### Work instruction
Only the number is wanted: how many lines below include "emailUri"?

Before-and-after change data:
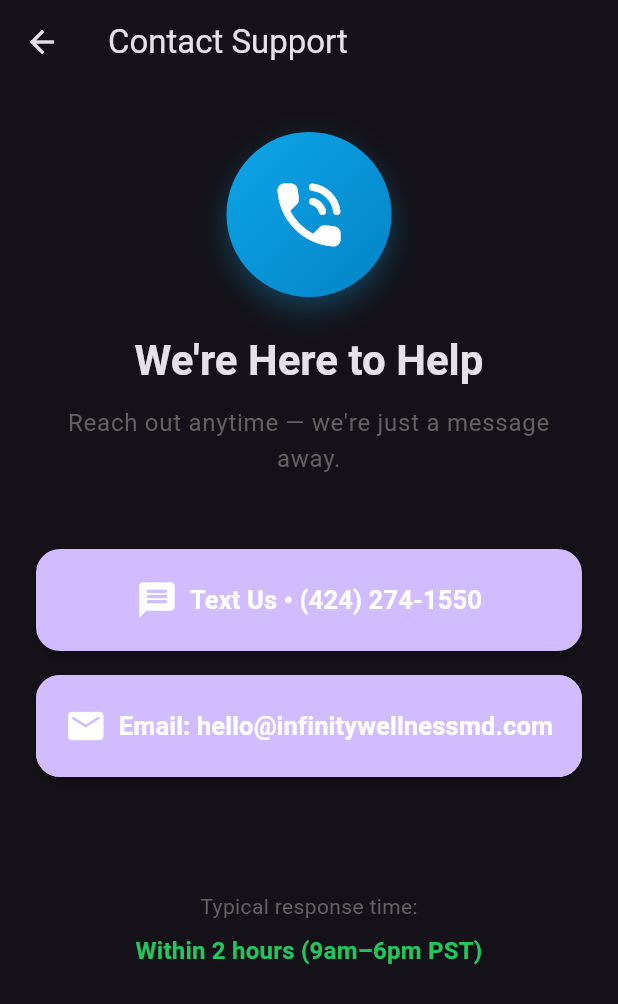
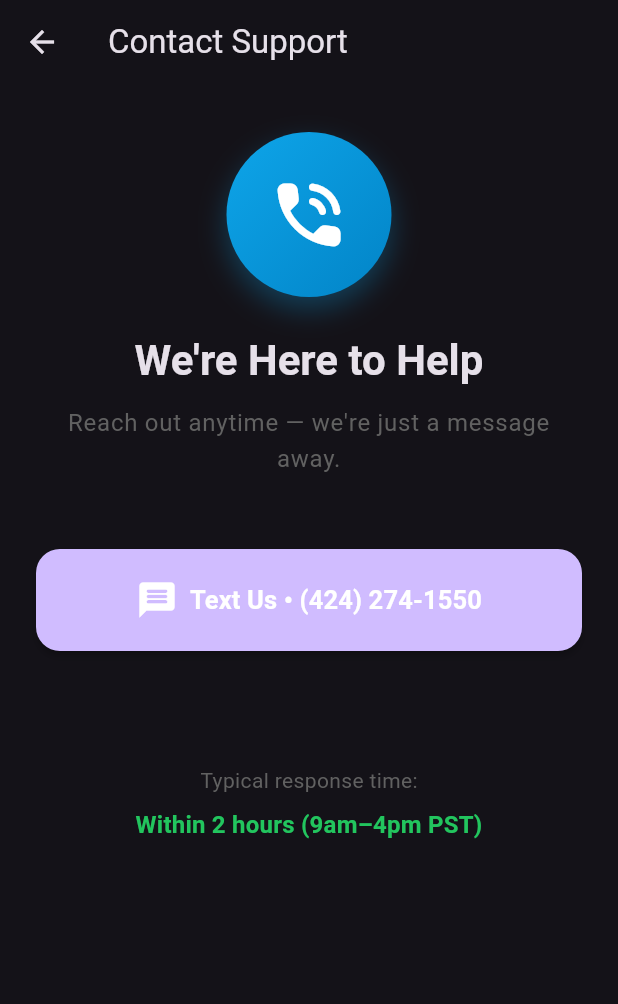
Before and after one commit to saadejaz0220-alt/medicalapp, a Flutter app: the ContactScreen screen opened by its route, on a phone screen of 412 x 824 dp. Shown: the top 1004 px of the screen. Run offline on Flutter 3.47's test engine with Material 3 defaults, Android fonts, the phone set to English and light mode, and no system bars; our stand-ins replace cached_network_image, chewie, cloud_firestore, firebase_auth, firebase_core, flutter_local_notifications and 6 more; accounts and stored records are empty.

Commit message:
23/2/2026 fixing underway.

```diff
--- a/lib/screens/contact/contact_controller.dart
+++ b/lib/screens/contact/contact_controller.dart
@@ -6,10 +6,7 @@
 
 class ContactController extends GetxController {
   final String phoneNumber = '+14242741550';
-  final String email = 'hello@infinitywellnessmd.com';
-
   final RxString patientName = 'Patient'.obs;
-  final RxString patientEmail = ''.obs;
 
   @override
   void onInit() {
@@ -20,7 +17,6 @@
 
   void _loadFromGlobalState() {
     patientName.value = loggedInUserData?['name'] ?? 'Patient';
-    patientEmail.value = loggedInUserData?['email'] ?? '';
   }
 
   Future<void> _fetchPatientDetails() async {
@@ -54,23 +50,4 @@
     }
   }
 
-  Future<void> launchEmail() async {
-    final String subject = 'Support Request from Patient App';
-    final String body = 'Hello,\n\nI would like to ask about...\n\nBest regards,\n${patientName.value}';
-
-    // Construct the mailto URI manually to ensure correct percent-encoding (%20 for spaces)
-    // using Uri.encodeComponent to handle special characters correctly.
-    final String url = 'mailto:$email?subject=${Uri.encodeComponent(subject)}&body=${Uri.encodeComponent(body)}';
-    final Uri emailUri = Uri.parse(url);
-
-    if (await canLaunchUrl(emailUri)) {
-      await launchUrl(emailUri);
-    } else {
-      Get.snackbar(
-        'Notice',
-        'Could not open email app. Please email $email',
-        snackPosition: SnackPosition.BOTTOM,
-      );
-    }
-  }
 }
--- a/lib/screens/contact/contact_screen.dart
+++ b/lib/screens/contact/contact_screen.dart
@@ -82,20 +82,6 @@
               textColor: Colors.white,
               onPressed: controller.launchSMS,
             ),
-            const SizedBox(height: 16),
-
-            _buildActionButton(
-              context: context,
-              icon: Icons.email_rounded,
-              label: 'Email: hello@infinitywellnessmd.com',
-              color: Theme.of(context).colorScheme.primary,
-             // borderColor: Colors.white,
-              borderColor: Theme.of(context).colorScheme.primary,
-              //textColor: Theme.of(context).colorScheme.primary,
-              textColor: Colors.white,
-
-              onPressed: controller.launchEmail,
-            ),
             const SizedBox(height: 48),
 
             // Response Time Card
@@ -115,7 +101,7 @@
                     ),
                     const SizedBox(height: 8),
                     Text(
-                      'Within 2 hours (9am–6pm PST)',
+                      'Within 2 hours (9am–4pm PST)',
                       style: Theme.of(context).textTheme.titleMedium?.copyWith(
                         fontWeight: FontWeight.bold,
                         color: AppColors.success,
```
Also changed, not shown: lib/widgets/common/recovery_journey_card.dart (+4 -4 lines), pubspec.lock, 2 other files.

### Exercise result
3